Mark: Many performances have had a profound effect. Seeing Kraftwerk in 1975 for example, Can in the seventies, dozens of punk bands and Swans in something like 1994, where they were symphonic and pin drop quiet. Completely absorbing.
“I suspect labels will be a figment of the imagination in a few years time.”
ID:UD: When looking for a record label, what philosophy do you have?
Mark: I am fortunate, I haven’t really had to look, labels have usually approached me. I want to work with labels nowadays who have an eye on packaging and quality. In the past things were very different but still exciting. I have been very lucky to work with people I admire and like. Of course the industry is changing so rapidly that I suspect labels will be a figment of the imagination in a few years time.
ID:UD: You’ve described Toys R Us as the ultimate DVOA store. What’s your newest toy?
Mark: I guess that quote is a bit dated now. I have always tried to approach music making with the eyes and ears of a child and I don’t feel compelled to use a formula. So anything is used to make music but I suspect I have become more traditional in a sense that I tend to use conventional instruments more. I’m not a purist. Everything is game.
ID:UD: There are a lot of Download fan sites. How do feel about this?
Mark: As much as I feel genuinely flattered that people talk about my contribution to Download and I am proud of the the music we made together as friends, I don’t seek out the opportunity to hear what people say about it anymore because for me, it is not strictly an active regular pursuit. It’s occasional. When we play live together it’s fun and I believe we have an intuitive, natural way of working. I think we all worked hard to achieve that. We put in the miles so to speak. It never felt chaotic, always quite reasoned and real. cEvin and Phil are special.
ID:UD: The Eyes of Stanley Pain was the closest you’ve gotten to a concept album, have you thought of exploring the idea of a concept album again?
Mark: Well, I don’t think it’s a concept album, it was just different because of the circumstances in which it was recorded. We didn’t set out to do a concept album. If I said that at the time, I was likely fibbing. I did a mild concept album a while ago, using feelings to stimulate a work about the women who were active in the German Red Army Faction, called The Silent Wing. I don’t think it was a literal attempt to create a concept album. It’s not articulating events or memories. My last DVOA album had very loose themes too but tangential to say the least.
ID:UD: You’ve explored a lot different styles over your career. Is there a period that stands out for you?

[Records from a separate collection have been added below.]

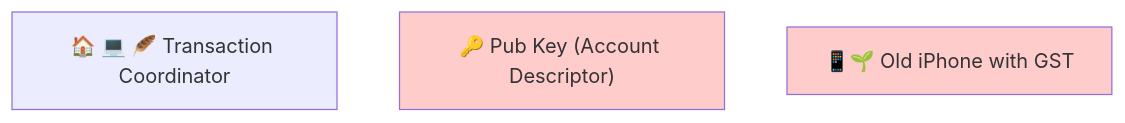
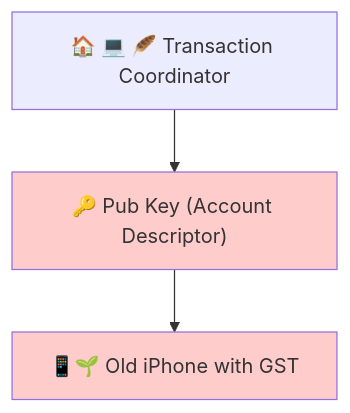
Before and after one commit to BlockchainCommons/SmartCustody: diagram 14 of 24 in Docs/Scenario-Multisig.md, drawn with Mermaid. The commit also changed other lines of this file, not shown here.

````diff
--- a/Docs/Scenario-Multisig.md
+++ b/Docs/Scenario-Multisig.md
@@ -536,9 +536,11 @@
 ```mermaid
     graph TD;
     A["🏠 💻 🪶 Transaction Coordinator"]
     B["🔑 Pub Key (Account Descriptor)"]
     C["📱🌱 Old iPhone with GST"]
 
+    A-->B-->C
+    
     style B fill:#ffcccc;
     style C fill:#ffcccc;
 ```
````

Mark: Now. I have little sentiment for my musical past. I only feel sentiment for people. As soon as I finish a record I rarely listen to it but the past few DVOA records have been special to me because of those who have contributed to them. Creates a kind of collective identity that makes me more able to listen to them with objectivity. I suspect I could have said the same thing at any point in my journey.
ID:UD: You have a vast selection of influences and musical tastes. Is there a style of music everyone should include in their collection?
Mark: I have an eclectic taste. My only sense is this: don’t overlook or ignore because of the fact that you feel attracted to one genre. I think this is dangerous and leads to people making myopic music.
“Active listening is at the heart of successful collaboration.”
ID:UD: In the past you worked on albums by sending cassettes out in the mail. How has your approach changed over the years?
Mark: I send files out now. It’s much easier and quicker. There is so much tosh written about the act of creativity. Sharing files is as creative a process as getting together with people in a studio: probably more so, because so much time in a studio is wasted. File sharing is liberating the act of making music and studios are often dead creative spaces to me. I’ve seen great music being assembled on a laptop on a train, not by me you understand. I need silence, I need my own space and I have to work to create fertile ground. I genuinely like improvising with friends, but I have to feel something in common with them and I never, ever jam. That is such a redundant, lazy word. Active listening is at the heart of successful collaboration.
ID:UD: You’ve always done the artwork and special packaging design of each of your albums, what’s the importance of that part of the release to you?
Mark: Well, actually I haven’t! I have done most of the art but from time to time I get bored by my work and have been lucky to work with a number of friends who have done art for me. It’s just an extension of how I prefer to work. I want to take risks and by creating bridges with those whose art I admire, I think it adds an ingredient that I can’t provide. So Paul Bilger, David Babbitt, Mark Pilon, Marco Roberti, Mary Cassidy and others have helped me and it feels so much better for working with them. Really helps to create a distance for me between the total of my effort and the product. I like to feel as though I am looking at someone else’s work. Helps me to appreciate what it is and not just look at it, feel it and say to myself, “Ugh, I could have done so much better if only…”
ID:UD: There’s a mention on your website of a DVOA Box set in the works, what do you plan to include in it?
Mark: It’s a box to contain all of the collected 7 inch singles that we are releasing on Tourette Records, collaborations with a wide variety of artists to celebrate the 20th anniversary of DVOA.